» **What to produce**: When the word "management" shows up in a line of the records below, copy that line.
Top of Data provided
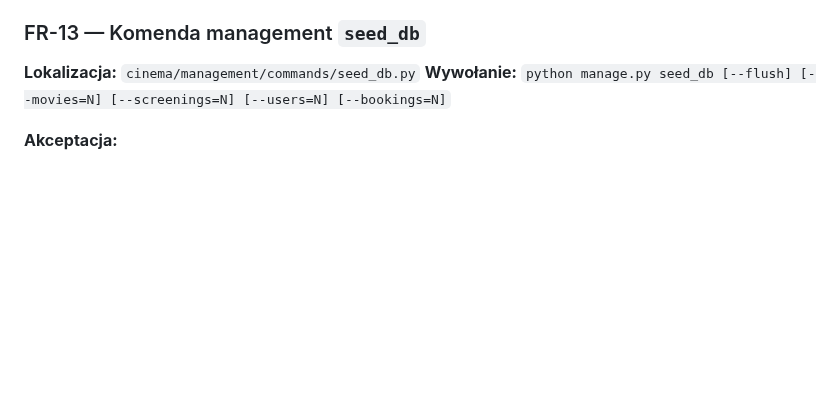
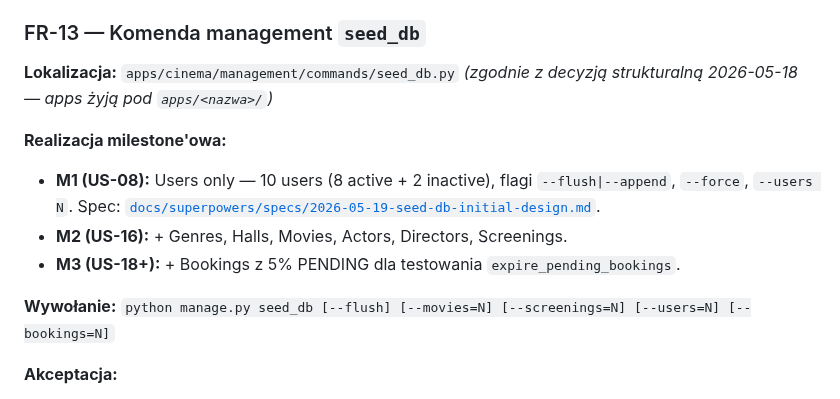
Before and after one commit to bgozlinski/cinema-booking-system, a Markdown page: .Claude/KinoMania_wymagania_funkcjonalne.md, the part around the change. Rendered like a GitHub page; blank space fills up the shorter version.

```diff
--- a/.Claude/KinoMania_wymagania_funkcjonalne.md
+++ b/.Claude/KinoMania_wymagania_funkcjonalne.md
@@ -356,7 +356,13 @@ Persystowany rejestr każdego odebranego webhooka Stripe — gwarantuje, że ten
 - `django.contrib.messages` do flash-ów.
 
 ### FR-13 — Komenda management `seed_db`
-**Lokalizacja:** `cinema/management/commands/seed_db.py`
+**Lokalizacja:** `apps/cinema/management/commands/seed_db.py` *(zgodnie z decyzją strukturalną 2026-05-18 — apps żyją pod `apps/<nazwa>/`)*
+
+**Realizacja milestone'owa:**
+- **M1 (US-08):** Users only — 10 users (8 active + 2 inactive), flagi `--flush|--append`, `--force`, `--users N`. Spec: [`docs/superpowers/specs/2026-05-19-seed-db-initial-design.md`](../docs/superpowers/specs/2026-05-19-seed-db-initial-design.md).
+- **M2 (US-16):** + Genres, Halls, Movies, Actors, Directors, Screenings.
+- **M3 (US-18+):** + Bookings z 5% PENDING dla testowania `expire_pending_bookings`.
+
 **Wywołanie:** `python manage.py seed_db [--flush] [--movies=N] [--screenings=N] [--users=N] [--bookings=N]`
 
 **Akceptacja:**
```
Also changed, not shown: .Claude/backlog.md (+28 -15 lines), 1 other file.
Bottom of Data provided
» **Solution**:
 ### FR-13 — Komenda management `seed_db`
-**Lokalizacja:** `cinema/management/commands/seed_db.py`
+**Lokalizacja:** `apps/cinema/management/commands/seed_db.py` *(zgodnie z decyzją strukturalną 2026-05-18 — apps żyją pod `apps/<nazwa>/`)*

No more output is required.